Because the x-ray photons emerge from such a tiny electron beam, they should oscillate in unison like those in laser light, accentuating the wavelike nature of the x-ray beam. That enhanced coherence gives the new ESRF a big advantage for imaging. When researchers shine an x-ray beam through a sample, variations in the material will delay the wave front of the coherent x-rays to different degrees, creating a mottled intensity pattern on a distant detector. From many such patterns, researchers can extract a detailed 3D image of the sample.

For example, neuroscientists striving to map the individual neurons and their interconnections in the mouse brain must now cut a brain into fine slices, scan each slice with an electron microscope, and then use massive computer power to link the slices. With ESRF’s penetrating, coherent beams, researchers may be able to do the same thing far faster in an intact mouse brain. “If they can do that, it’s going to have a huge impact on the community,” says Eva Dyer, a computational neuroscientist at the Georgia Institute of Technology. “It’s supercool.”

ESRF will have a few years to press its advantage. Its nearest competitor, the Advanced Photon Source (APS) at Argonne National Laboratory in Illinois, will undergo a similar yearlong rebuild in 2022, says APS Director Stephen Streiffer. “We see the two machines not so much as competitors but as sister facilities,” Streiffer says. “There’s plenty of discoveries to go around.”

The RIKEN Spring-8 laboratory in Japan and the German Electron Synchrotron laboratory are also planning rebuilds, and China is designing a brand-new x-ray facility.
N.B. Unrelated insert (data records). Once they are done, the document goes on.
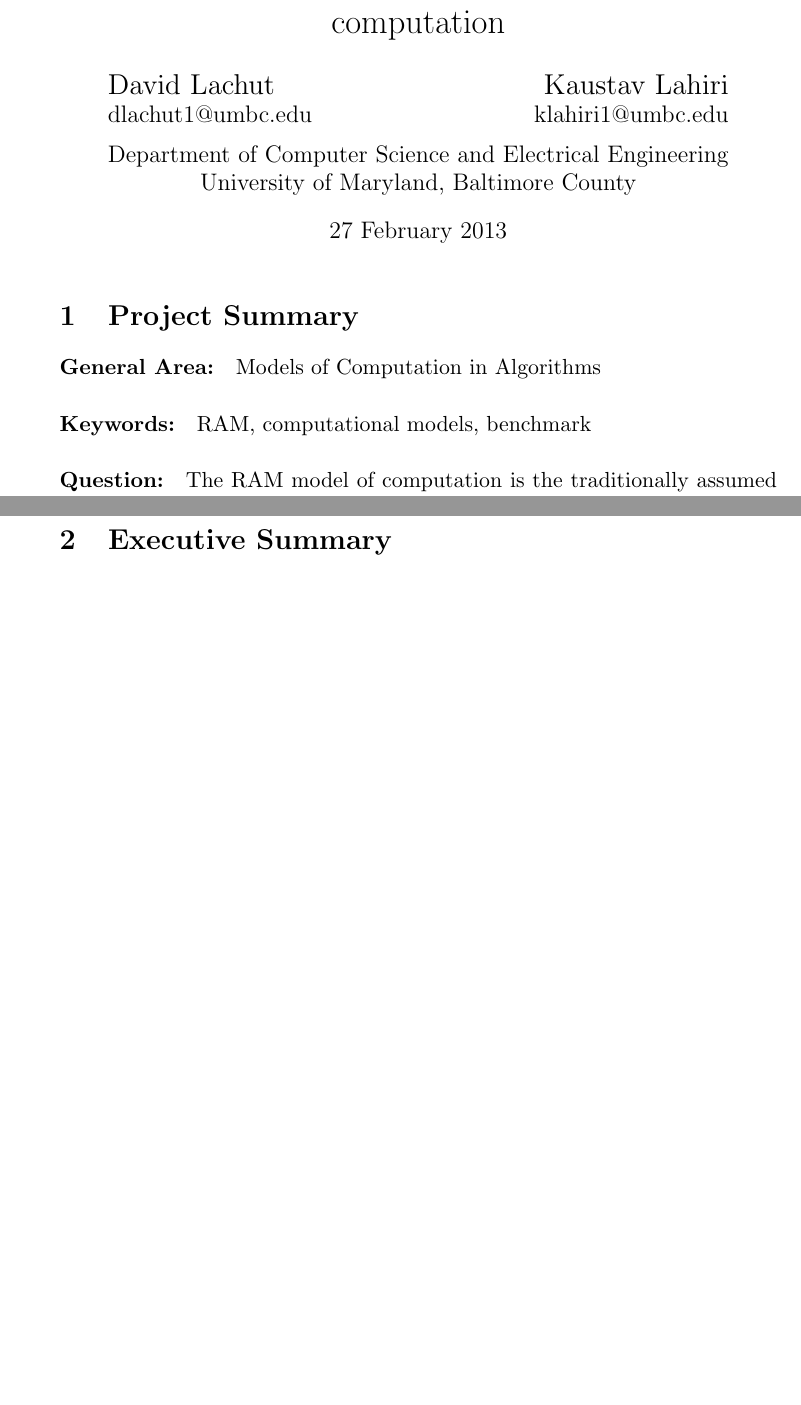
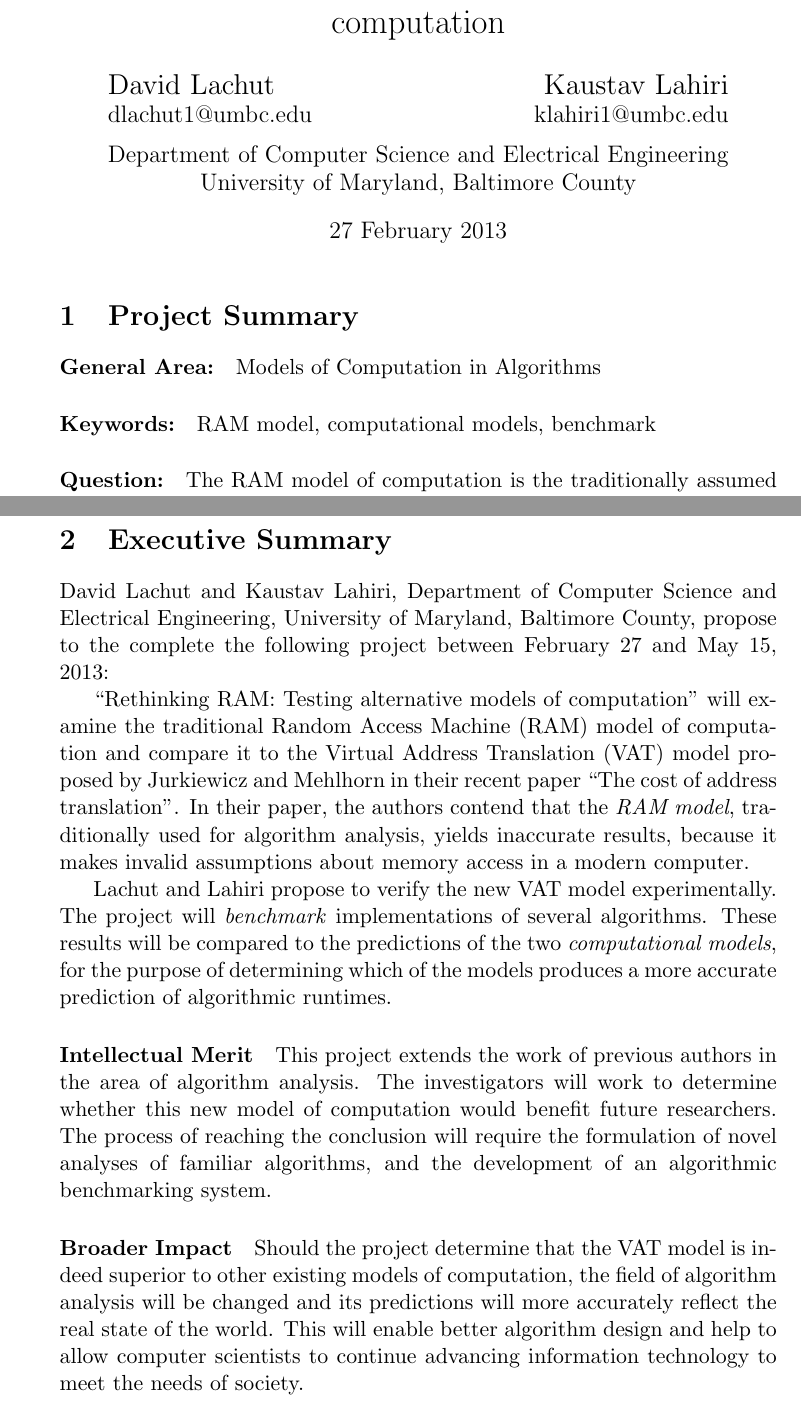
Before and after one commit to dslachut/adv-algo-project, a LaTeX document (Proposal/main.tex, which reads Proposal/ExecSummary.tex, Proposal/ProjSummary.tex): two parts of pages 1 and 2 of 9, joined at a grey line, cut so that both start at the same text, the shorter picture padded with empty space. Compiled offline with pdfLaTeX.

Commit message:
ExecSummary complete

```diff
--- a/Proposal/ExecSummary.tex
+++ b/Proposal/ExecSummary.tex
@@ -1 +1,32 @@
 \section{Executive Summary}
+  David Lachut and Kaustav Lahiri, Department of Computer Science and
+Electrical Engineering, University of Maryland, Baltimore County, propose to
+the complete the following project between February 27 and May 15, 2013:
+
+  ``Rethinking RAM: Testing alternative models of computation'' will examine
+  the traditional Random Access Machine (RAM) model of computation and compare
+  it to the Virtual Address Translation (VAT) model proposed by Jurkiewicz and
+  Mehlhorn in their recent paper ``The cost of address translation''. In their
+  paper, the authors contend that the \textit{RAM model}, traditionally used
+  for algorithm analysis, yields inaccurate results, because it makes invalid
+  assumptions about memory access in a modern computer.
+
+  Lachut and Lahiri propose to verify the new VAT model experimentally. The
+  project will \textit{benchmark} implementations of several algorithms. These
+  results will be compared to the predictions of the two \textit{computational
+  models}, for the purpose of determining which of the models produces a more
+  accurate prediction of algorithmic runtimes.
+
+  \paragraph{Intellectual Merit} This project extends the work of previous
+  authors in the area of algorithm analysis. The investigators will work to
+  determine whether this new model of computation would benefit future
+  researchers. The process of reaching the conclusion will require the
+  formulation of novel analyses of familiar algorithms, and the development of
+  an algorithmic benchmarking system.
+
+  \paragraph{Broader Impact} Should the project determine that the VAT model
+  is indeed superior to other existing models of computation, the field of
+  algorithm analysis will be changed and its predictions will more accurately
+  reflect the real state of the world. This will enable better algorithm design
+  and help to allow computer scientists to continue advancing information
+  technology to meet the needs of society.
--- a/Proposal/ProjSummary.tex
+++ b/Proposal/ProjSummary.tex
@@ -4,7 +4,7 @@
 
 \paragraph{General Area:} Models of Computation in Algorithms
 
-\paragraph{Keywords:} RAM, computational models, benchmark
+\paragraph{Keywords:} RAM model, computational models, benchmark
 
 \paragraph{Question:} The RAM model of computation is the traditionally
 assumed environment of most algorithm analysis, but it is questionable whether
```
Also changed, not shown: Proposal/main.pdf.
Researchers are already exploiting ESRF’s new capabilities to help confront the COVID-19 pandemic. Several projects are studying the molecular structure of the SARS-CoV-2 virus, and another is using the new synchrotron to image lungs damaged by COVID-19, says Jean Susini, ESRF’s director for research for life sciences. “In fact, the EBS’s first light was used in COVID-19 research.”